The data level includes the RSL reconstructions with observations, $$y_i$$, where:

$$y_i = f\left( {{\boldsymbol{x}}_i,t_i} \right) + y_0\left( {{\boldsymbol{x}}_i} \right) + \varepsilon _i + w\left( {{\boldsymbol{x}}_{\boldsymbol{i}},t_i} \right)$$
(2)
$$t_i = \widehat {t_i} + \delta _i$$
(3)

where $$f\left( {{\boldsymbol{x}}_i,t_i} \right)$$ is the true RSL value at location $${\boldsymbol{x}}$$ and time $$t$$, $$y_0({\boldsymbol{x}}_i)$$ is a site-specific vertical datum correction to ensure that the RSL reconstructions are directly comparable to one another, $$\varepsilon _i$$ is the vertical uncertainty, which is treated as independent and normally distributed (with a standard deviation for each data point from the original publication), and $$w\left( {{\boldsymbol{x}}_{\boldsymbol{i}},t_i} \right)$$ is supplemental white noise. The true age of a RSL observation ($$t_i$$) is the mean estimate ($$\widehat {t_i}$$) and its error ($$\delta _i$$).

The hyperparameters characterize prior expectations of amplitudes and spatial and temporal scales of RSL variability (Supplementary Table 2). These amplitudes and scales are estimated using a maximum-likelihood optimization. The nonlinear terms were characterized by three spatial scales (global, regional, and local) and two temporal scales (fast and slow). These different spatial and temporal scales allow RSL to be decomposed into common global, regional temporally linear, regional nonlinear, and local components.

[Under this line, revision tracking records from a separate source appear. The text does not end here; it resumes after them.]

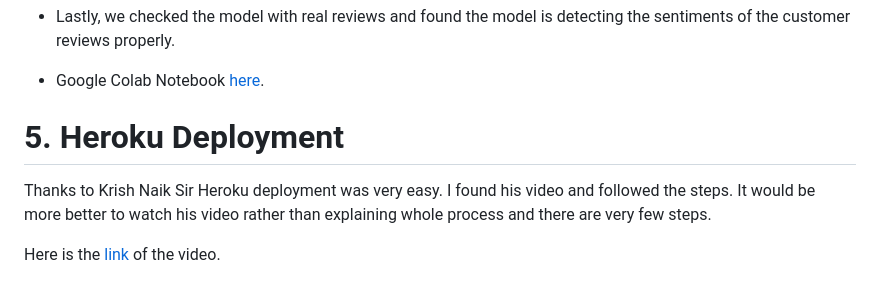
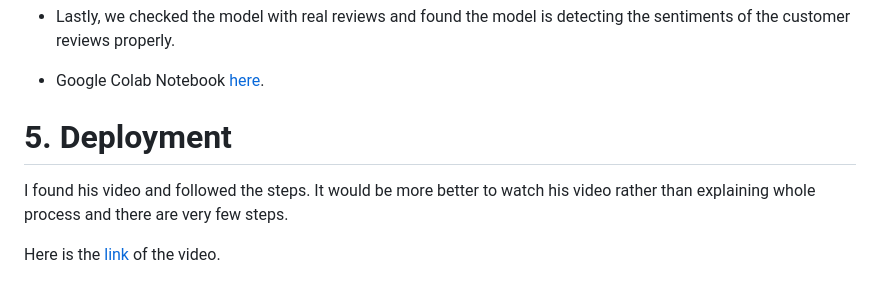
Before and after one commit to kunalk276/restaurant-review-analysis, a Markdown page: README.md, the part around the change. Rendered like a GitHub page.

```diff
--- a/README.md
+++ b/README.md
@@ -147,9 +147,9 @@ Then stored those words which are not a stopword or any English punctuation.
 
 * Google Colab Notebook [here](https://colab.research.google.com/drive/1kblB-lavQTm9eRWlGQMwdKLKnE8hUymW?usp=sharing).
 
-# 5. Heroku Deployment
+# 5.  Deployment
 
-Thanks to Krish Naik Sir Heroku deployment was very easy. I found his video and followed the steps. It would be more better to watch his video rather than explaining whole process and there are very few steps.
+ I found his video and followed the steps. It would be more better to watch his video rather than explaining whole process and there are very few steps.
 
 Here is the [link](https://youtu.be/mrExsjcvF4o) of the video.
 
```
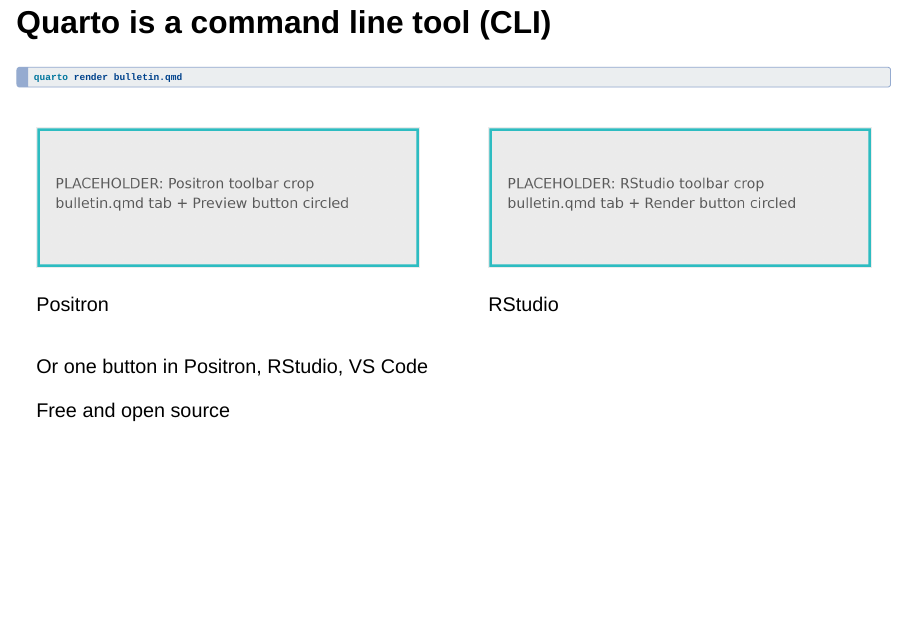
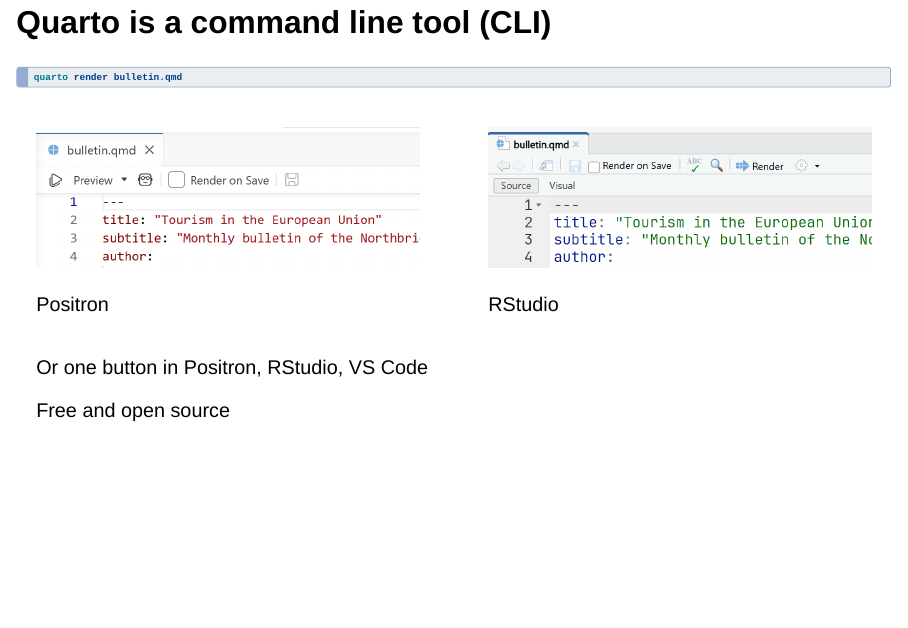
Before and after one commit to cderv/uros2026-quarto-intro, a Quarto document (index.qmd): page 16 of 49. Rendered offline with R 4.5, knitr and Pandoc in place of Quarto, with nearby package versions; drawn as Slidy slides in place of the format the file asks for; some code elsewhere in the file could not run offline.

Commit message:
Replace the placeholder IDE crops on 'Quarto: a command line tool (CLI)' with real screenshots
Positron and RStudio with bulletin.qmd open, the Preview and Render buttons framed in CSS as on
'One render'. The frame is thinner here and drawn inside its box, so it stays off line 1 of the code.
The alt text no longer mentions a circle: it is not in the image.

just ide-captures (scripts/capture-ide.sh) redoes them with agent-browser over each IDE's
DevTools port, measures the crop and the frame from the page, and restores the RStudio theme,
zoom and layout it changed. .claude/ide-captures.md covers what the script does not: launching
both IDEs with a debug port, Positron in a separate capture profile, and the pitfalls met
(ELECTRON_RUN_AS_NODE, windows in the background that do not draw, keys that reach the editor
instead of the console). On Windows the recipe calls Git Bash by path: in pwsh, bash is WSL.

```diff
--- a/index.qmd
+++ b/index.qmd
@@ -312,12 +312,21 @@
 ::: {.fragment}
 ::: {.columns}
 ::: {.column width="50%"}
-![](images/ide/positron-render-crop.png){.shot width="560px" fig-alt="Top of the Positron editor with bulletin.qmd open: the tab name and the toolbar with the Quarto Preview button circled."}
+<!-- screenshots and frame positions: just ide-captures (scripts/capture-ide.sh) -->
+::: {.hl-shot}
+![](images/ide/positron-render-crop.png){.shot fig-alt="Top of the Positron editor with bulletin.qmd open: the tab, the toolbar with the Preview button, and the first lines of the YAML header."}
+
+[]{.hl-box style="left: 0.7%; top: 27.7%; width: 25.7%; height: 19.0%;"}
+:::
 
 [Positron]{.shot-label}
 :::
 ::: {.column width="50%"}
-![](images/ide/rstudio-render-crop.png){.shot width="560px" fig-alt="Top of the RStudio editor with bulletin.qmd open: the tab name and the toolbar with the Render button circled."}
+::: {.hl-shot}
+![](images/ide/rstudio-render-crop.png){.shot fig-alt="Top of the RStudio editor with bulletin.qmd open: the tab, the toolbar with the Render button, and the first lines of the YAML header."}
+
+[]{.hl-box style="left: 63.1%; top: 18.7%; width: 15.7%; height: 16.5%;"}
+:::
 
 [RStudio]{.shot-label}
 :::
--- a/reveal-style.scss
+++ b/reveal-style.scss
@@ -468,6 +468,10 @@
   // #one-render: both crops at the same height, so the two frames line up
   section#one-render .hl-shot { display: inline-block; img { width: auto; height: 180px; } }
   section#one-render .column { text-align: center; }
+  // #render-cli: the two editor crops at the same width (same 1200x440 ratio, so same height)
+  section#render-cli .hl-shot { width: 560px; max-width: 100%; margin: 0 auto; }
+  // small buttons: a thinner frame, drawn inside the measured box so it stays off the code
+  section#render-cli .hl-shot .hl-box { box-sizing: border-box; border-width: 3px; border-radius: 6px; }
   section#table pre code { font-size: 0.9em; }
   // #pdf: the PDF pages scroll slowly while the slide is shown (no JS)
   .page-scroll {
```
Also changed, not shown: .claude/CLAUDE.md, .claude/ide-captures.md (added), images/ide/positron-render-crop.png, images/ide/rstudio-render-crop.png, 2 other files.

As in Kopp et al.11 and Kemp et al.16, we apply a constraint on the model that mean global sea level over −100–100 CE is equal to mean global sea level over 1600–1800 CE because a constant global rate could also be interpreted as a regional linear trend (Supplementary Fig. 14). The decomposed components are used to produce Common Era sea-level budgets for northern New Jersey and five other sites along the U.S. Atlantic coast using 100-year average rates in 20-year timesteps to examine the evolving contribution of each component through time.

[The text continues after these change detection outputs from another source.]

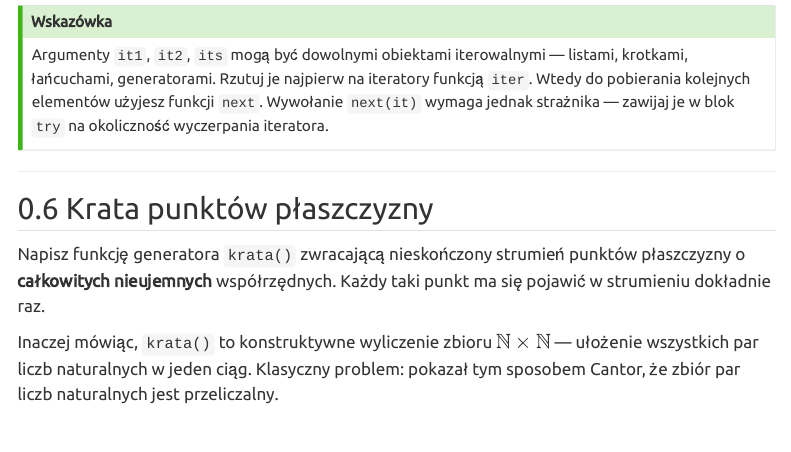
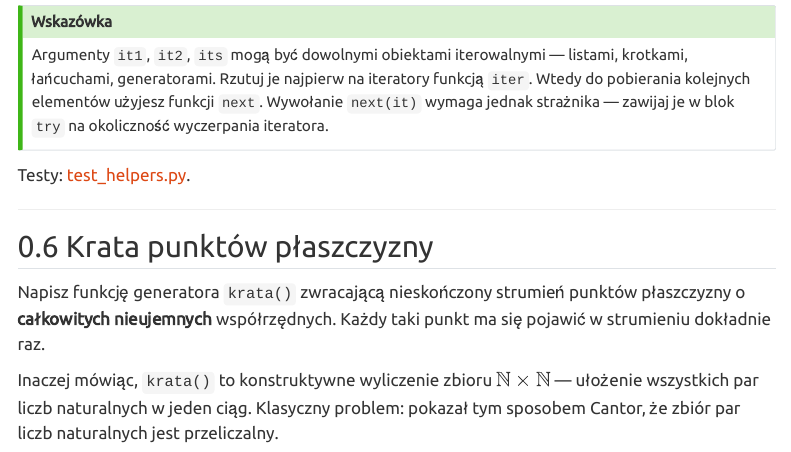
Before and after one commit to rodakt/PPwAD2, a Quarto document (lab_XII/lab_XII.qmd): the page in a window 1100 px wide, from 7390 px down. Rendered offline with R 4.5, knitr and Pandoc in place of Quarto, with nearby package versions; menus at the side of the page are left out.

Commit message:
lab 12 test connect add

```diff
--- a/lab_XII/lab_XII.qmd
+++ b/lab_XII/lab_XII.qmd
@@ -330,6 +330,8 @@
 Argumenty `it1`, `it2`, `its` mogą być dowolnymi obiektami iterowalnymi — listami, krotkami, łańcuchami, generatorami. Rzutuj je najpierw na iteratory funkcją `iter`. Wtedy do pobierania kolejnych elementów użyjesz funkcji `next`. Wywołanie `next(it)` wymaga jednak strażnika — zawijaj je w blok `try` na okoliczność wyczerpania iteratora.
 :::
 
+Testy: [test_helpers.py](https://raw.githubusercontent.com/rodakt/PPwAD2/rok_akademicki_26/lab_XII/test_connect_alternately.py).
+
 ***
 
 ## Krata punktów płaszczyzny
```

We also conduct several sensitivity tests on the model. We ran a sensitivity check to test the prior specifications by fixing the prior amplitudes for all nonlinear terms to be the same and then optimizing all of the hyperparameters; the objective is to maximize the log likelihood and in this case with new hyperparameter values, the posterior likelihood decreased (log likelihood changed from −10352 to −10438), and RSL trends remained largely consistent. Additionally, we assess the effect of initial values (within the upper to lower bounds) of each hyperparameter on the optimized maximum-likelihood values. We find that different initial values have very little influence on the optimized hyperparameters: differences in timescale estimates were <2 years, differences in length scale estimates were <0.03 degrees, and differences in prior SD were <0.3 cm. We also performed a “leave-one-site-out” cross-validation of the six study sites using the original optimized hyperparameters, individually removing the data from each site and predicting the RSL change at each site given the rest of the data. Overall the model is reasonably well calibrated with a coverage probability based on a “leave-one-site-out” validation of 88%. The mean error is −0.105 m, suggesting that the model tends to over predict on average and the mean absolute error is 0.165 m (Supplementary Table 4). Further, the rate predictions at the other five sites remained consistent and the uncertainties increased by <0.01 mm/yr (Supplementary Fig. 15). Therefore, the model results are generally robust to the removal of site data. Additionally, Supplementary Fig. 16 illustrates a comparison of RSL predictions for northern New Jersey using different model variations, including removing the northern New Jersey data and predicting RSL, using only the northern New Jersey data, and reoptimizing hyperparameters using only the northern New Jersey data.